As it turned out, the therapist was pretty good, having gone through the same thing herself. She suggested ways that could help me combat the demons I had living inside of me, in order to get my life on track. She understood that it wasn’t just about losing the weight like my parents seem to think in the beginning. She recognized and understood the psychological issues that started it. Why was I putting on the weight? Why had I failed to lose it all, like every other time? Why had the ability to take care of myself been wiped clean with the angry tide of the ocean?
Three grueling years later, I managed to go from two-hundred-and-forty-three pounds, down to a healthy one-hundred-and-thirty-two. You would think that losing it all and being thin, yet still managing to retain my curves, would make me feel better. That’s how it was supposed to be, right? It’s what everyone kept on telling you. The media, the entertainment industry, friends. Everyone. Except the thing about that is, they were wrong. So damn wrong.

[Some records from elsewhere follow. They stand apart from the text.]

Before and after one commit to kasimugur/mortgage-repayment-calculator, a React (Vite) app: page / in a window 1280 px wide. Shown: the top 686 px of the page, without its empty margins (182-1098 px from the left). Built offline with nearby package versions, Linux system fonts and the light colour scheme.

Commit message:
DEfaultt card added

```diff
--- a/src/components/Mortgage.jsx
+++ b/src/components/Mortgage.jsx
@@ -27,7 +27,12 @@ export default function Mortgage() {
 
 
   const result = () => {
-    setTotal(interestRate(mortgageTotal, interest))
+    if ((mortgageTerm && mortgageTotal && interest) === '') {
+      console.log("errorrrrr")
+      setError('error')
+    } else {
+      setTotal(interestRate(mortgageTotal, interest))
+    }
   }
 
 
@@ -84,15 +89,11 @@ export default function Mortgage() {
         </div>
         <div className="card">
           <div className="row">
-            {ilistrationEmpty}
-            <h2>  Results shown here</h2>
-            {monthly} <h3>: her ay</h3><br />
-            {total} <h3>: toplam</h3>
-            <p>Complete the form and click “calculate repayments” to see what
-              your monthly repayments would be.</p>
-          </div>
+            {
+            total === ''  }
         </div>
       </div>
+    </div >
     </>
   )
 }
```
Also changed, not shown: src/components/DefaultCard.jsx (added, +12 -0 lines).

Sure, I no longer felt like my heart was about to escape my chest every time I got out of bed. I wasn’t at risk of dying or becoming a diabetic, but it didn’t scrub away the scars that once started as emotional and morphed into physical. The ugly stretched tracks that glistened when the light shone onto them, like a fucking beacon. My body had become riddled with them, and I was uglier now then I was before I had put on all the weight.
Most of the cellulite had gone away or at least wasn’t as noticeable anymore, and surprisingly I didn’t have as much excess skin as you would expect. I was lucky in that regard. However, every inch of my body was a constant reminder of what I had gone through. The agonizing pain of my weakened state. I hated myself more now than I had before, because even though the weight gain had been caused by the bullying, now, I had to really confront the reason I ended up like this. If only I had stopped, and handled the whole situation better, I wouldn’t be like this. The only difference from now to then was that I was better equipped to deal with my own self-detestation.

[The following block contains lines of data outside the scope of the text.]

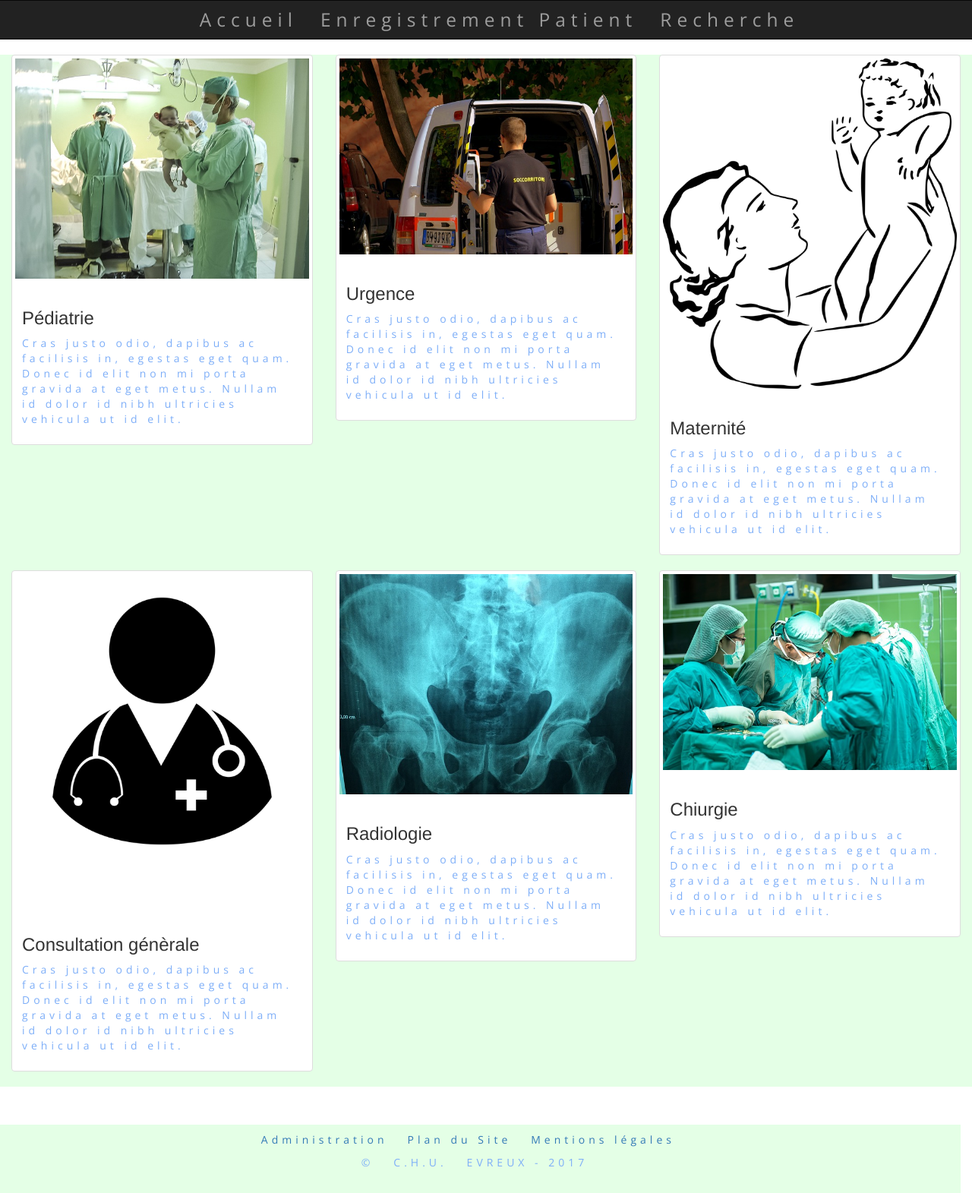
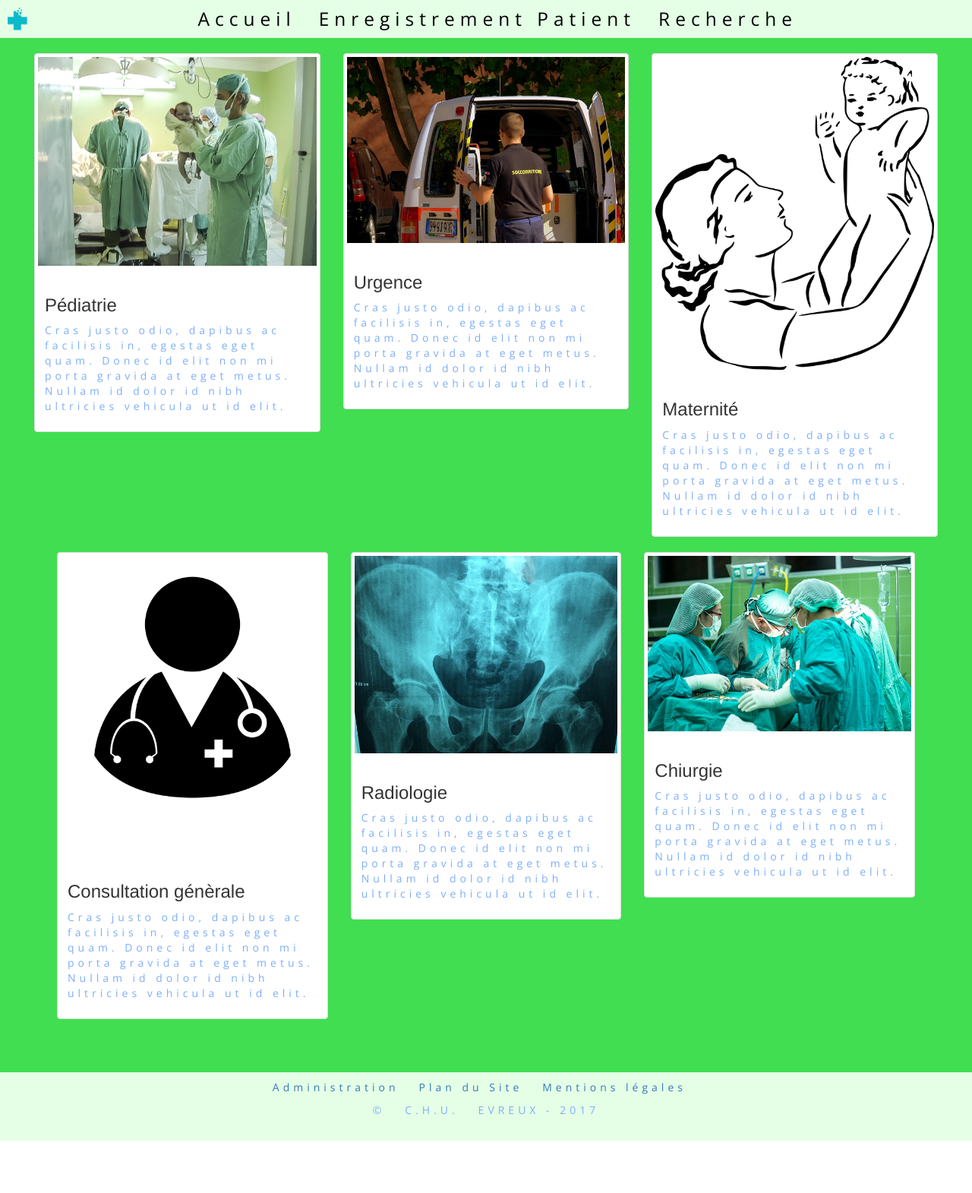
Before and after one commit to INGEsophie/CHU-projet, a PHP site: page / in a window 1280 px wide. Shown: the whole page at 76% size. After the commit the page ends 1502 px from the top, so only its background shows below. Run offline with PHP 8.4, Linux system fonts and the light colour scheme; some libraries are stand-ins or nearby versions.

Commit message:
Correction css header footer

```diff
--- a/footer.html
+++ b/footer.html
@@ -1,7 +1,7 @@
 
 
 <div class="row footer">
-    <div class="container col-md-12">
+    <div class="container">
     	<p><a href="" target="_self">Administration &nbsp;</a>
     	<a href="" target="_self">Plan du Site &nbsp;</a>
     	<a href="" target="_self">Mentions légales &nbsp;</a>
--- a/header.html
+++ b/header.html
@@ -1,5 +1,5 @@
 <div class="row">
-  <nav class="col-md-12 col-xs-12 navbar navbar-inverse">
+  <nav class="navbar navbar-inverse">
     <div class="container-fluid">
 
       <a class="navbar-brand" href="#"><img id="logo" src="images/Logo.png" alt="logo"></a>
--- a/index.php
+++ b/index.php
@@ -5,8 +5,8 @@
   <title>PROJET CHU</title>
 
   <!-- CSS -->
+  <link rel="stylesheet" href="bootstrap/css/bootstrap.min.css">
   <link rel="stylesheet" href="style.css">
-  <link rel="stylesheet" href="bootstrap/css/bootstrap.min.css">
 
 </head>
 
--- a/style.css
+++ b/style.css
@@ -31,12 +31,7 @@
 
 /*NAV*/
 
-.col-md-12{
-background-color: #E4FFE6;
-
-}
-
-.navbar-header{
+.navbar-inverse{
    background-color: #E4FFE6;
 }
 
@@ -70,15 +65,9 @@
 
 .footer {
 margin-top: 50px;
- bottom: 0;
  width: 100%;
- background-color: #111;
+ background-color: #E4FFE6;
  text-align: center;
-}
-
-.footer>.container{
- color: lightgrey;
- width: 100%;
  padding-bottom: 20px;
 }
 
```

My hatred ran deep in me, it attacked every ounce of light I had fought so hard to contain and keep. The precious light that had been the only speck of hope I managed to successfully sustain. If I had the slightest chance of anybody loving me at all, I had eviscerated it the moment I set fire to the fucks I had remaining for myself. My once cavernous Scrooge McDuck sized tank of fucks had been bled dry.
They say that the spiderweb scars a person holds enlightens you of their journey. Their story. Most of these stories pertain to women having given birth, and the men—their husbands or partners, the father of their children—loving them because it symbolized the struggle of childbirth, the beautiful and wondrous home they provided for their child. Nobody ever speaks of the brave warriors who had survived a traumatic event in their lives, and how beautiful the scars were to show that they had gone through the bleak and blackened tunnels to come out the other end alive.

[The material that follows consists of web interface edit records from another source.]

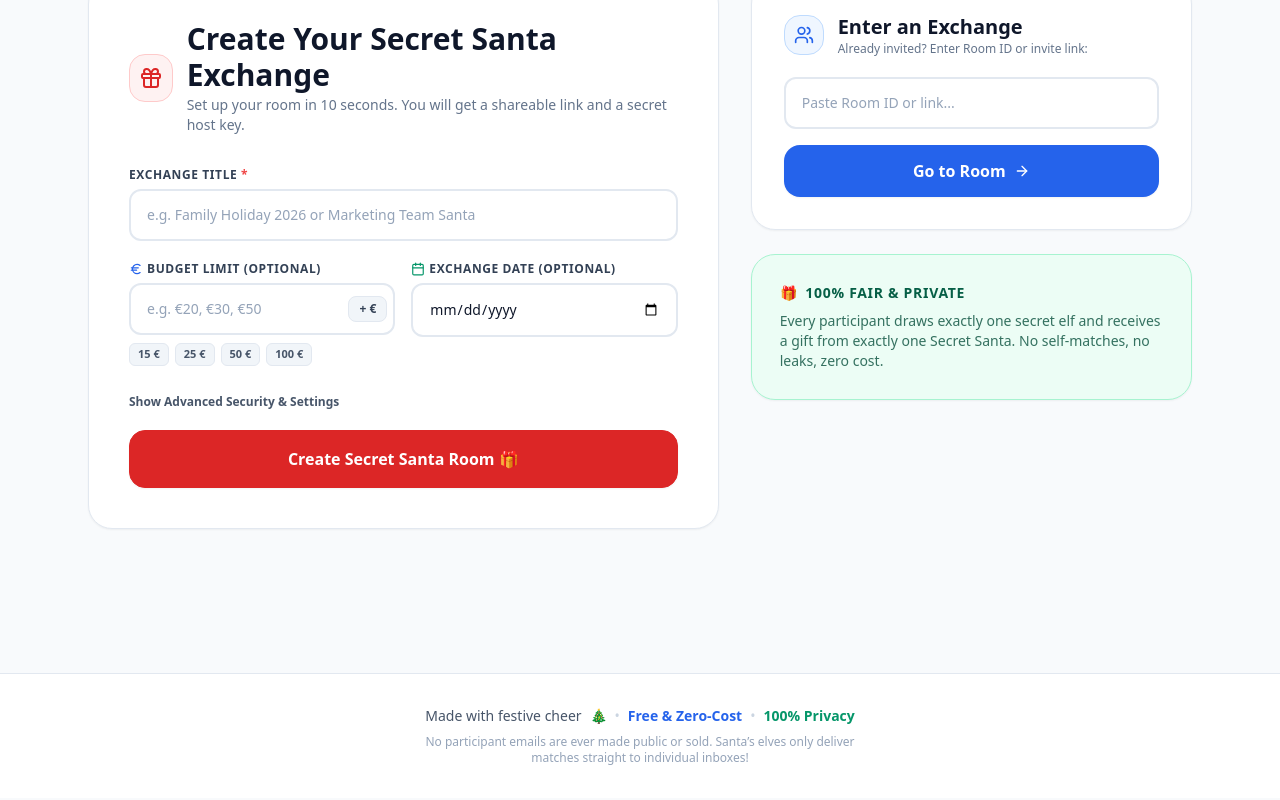
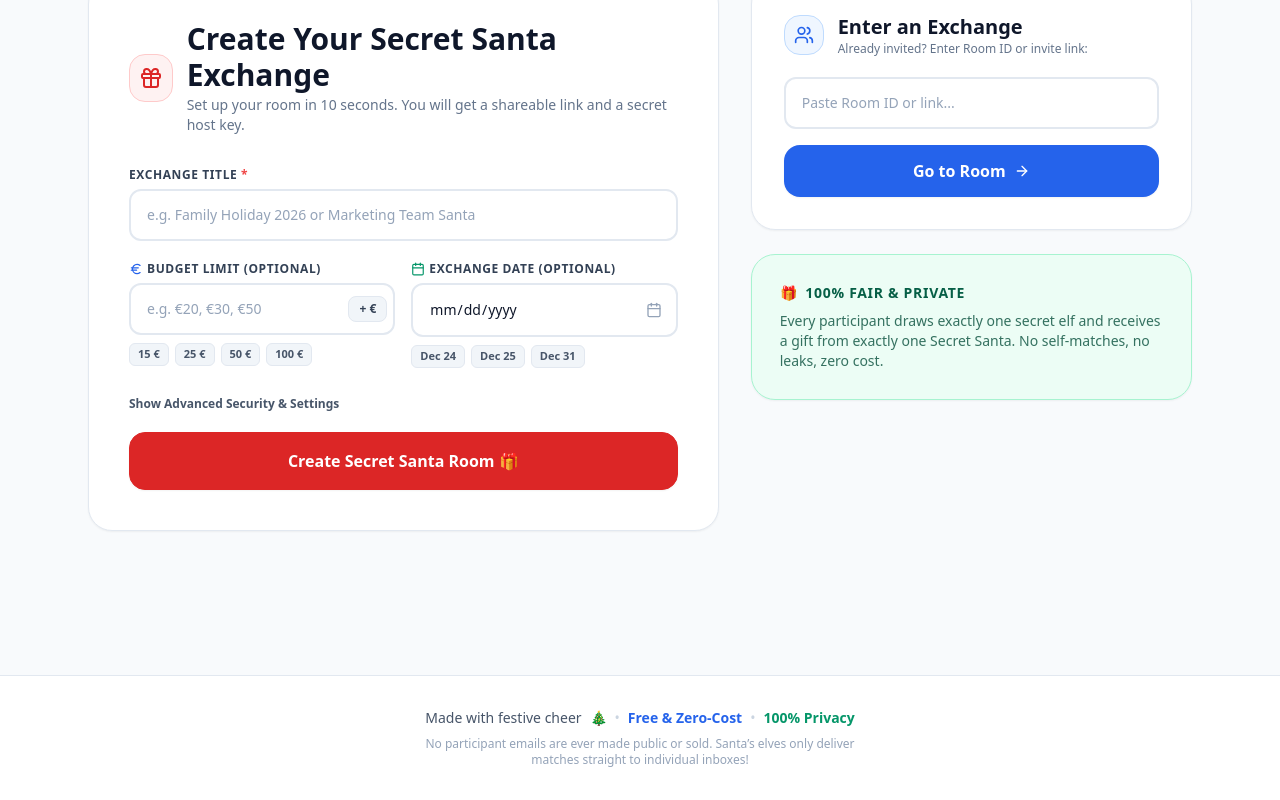
Before and after one commit to SorrowCrow/secretSanta, a Next.js app: page /secretSanta/ in a window 1280 px wide. Shown: the part 820-1620 px from the top of the page. Built offline with nearby package versions, Linux system fonts and the light colour scheme.

Commit message:
fix: date selector container overflow with appearance reset, overflow-hidden wrapper, and quick chips

```diff
--- a/src/app/page.tsx
+++ b/src/app/page.tsx
@@ -21,7 +21,7 @@ import LanguageSwitch from '@/components/LanguageSwitch';
 
 export default function HomePage() {
   const router = useRouter();
-  const { t } = useLanguage();
+  const { t, locale } = useLanguage();
 
   // Create exchange form state
   const [title, setTitle] = useState('');
@@ -424,7 +424,7 @@ export default function HomePage() {
                       dateInputRef.current?.focus();
                     }
                   }}
-                  className="relative w-full min-w-0 cursor-pointer"
+                  className="relative w-full max-w-full min-w-0 cursor-pointer overflow-hidden rounded-xl border-2 border-slate-200 focus-within:border-red-600 transition bg-white"
                 >
                   <input
                     ref={dateInputRef}
@@ -437,8 +437,28 @@ export default function HomePage() {
                         e.currentTarget.showPicker();
                       } catch {}
                     }}
-                    className="w-full max-w-full min-w-0 block px-3.5 sm:px-4 py-3 sm:py-3.5 rounded-xl bg-white border-2 border-slate-200 text-slate-900 placeholder-slate-400 focus:outline-none focus:border-red-600 text-base sm:text-sm transition cursor-pointer box-border [color-scheme:light]"
+                    className="w-full max-w-full min-w-0 block pr-10 pl-3.5 sm:pl-4 py-3 sm:py-3.5 bg-transparent border-0 text-slate-900 placeholder-slate-400 focus:outline-none text-base sm:text-sm transition cursor-pointer box-border appearance-none [-webkit-appearance:none] [color-scheme:light] [&::-webkit-calendar-picker-indicator]:opacity-0 [&::-webkit-calendar-picker-indicator]:absolute [&::-webkit-calendar-picker-indicator]:inset-0 [&::-webkit-calendar-picker-indicator]:w-full [&::-webkit-calendar-picker-indicator]:h-full [&::-webkit-calendar-picker-indicator]:cursor-pointer [&::-webkit-date-and-time-value]:text-left [&::-webkit-date-and-time-value]:m-0"
                   />
+                  <div className="absolute right-3.5 top-1/2 -translate-y-1/2 pointer-events-none text-slate-400">
+                    <Calendar className="w-4 h-4 text-slate-400" />
+                  </div>
+                </div>
+                {/* Quick Date preset chips */}
+                <div className="flex items-center flex-wrap gap-1.5 mt-2">
+                  {[
+                    { label: locale === 'ru' ? '24 дек' : 'Dec 24', val: `${new Date().getFullYear()}-12-24` },
+                    { label: locale === 'ru' ? '25 дек' : 'Dec 25', val: `${new Date().getFullYear()}-12-25` },
+                    { label: locale === 'ru' ? '31 дек' : 'Dec 31', val: `${new Date().getFullYear()}-12-31` },
+                  ].map((preset) => (
+                    <button
+                      key={preset.val}
+                      type="button"
+                      onClick={() => setExchangeDate(preset.val)}
+                      className="text-[11px] font-bold px-2 py-0.5 rounded-md bg-slate-100 hover:bg-emerald-50 hover:text-emerald-700 hover:border-emerald-200 text-slate-600 border border-slate-200 transition active:scale-95 cursor-pointer"
+                    >
+                      {preset.label}
+                    </button>
+                  ))}
                 </div>
               </div>
             </div>
```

Only mothers were beautiful and thought of with such adoration.
It had taken intense therapy to overcome the battles I had. I hadn’t fully healed, because I never would, nothing could erase the chorus of peers that shouted their disgust and hatred at just being in the same room as me. Nothing could erase the loud voice in my head that agreed with them. I was still able to hobble along and face the day with a smile on my face—albeit fake—and make everyone believe I wasn’t one to be coddled over. To pity, because that’s the worst thing someone could ever feel for you.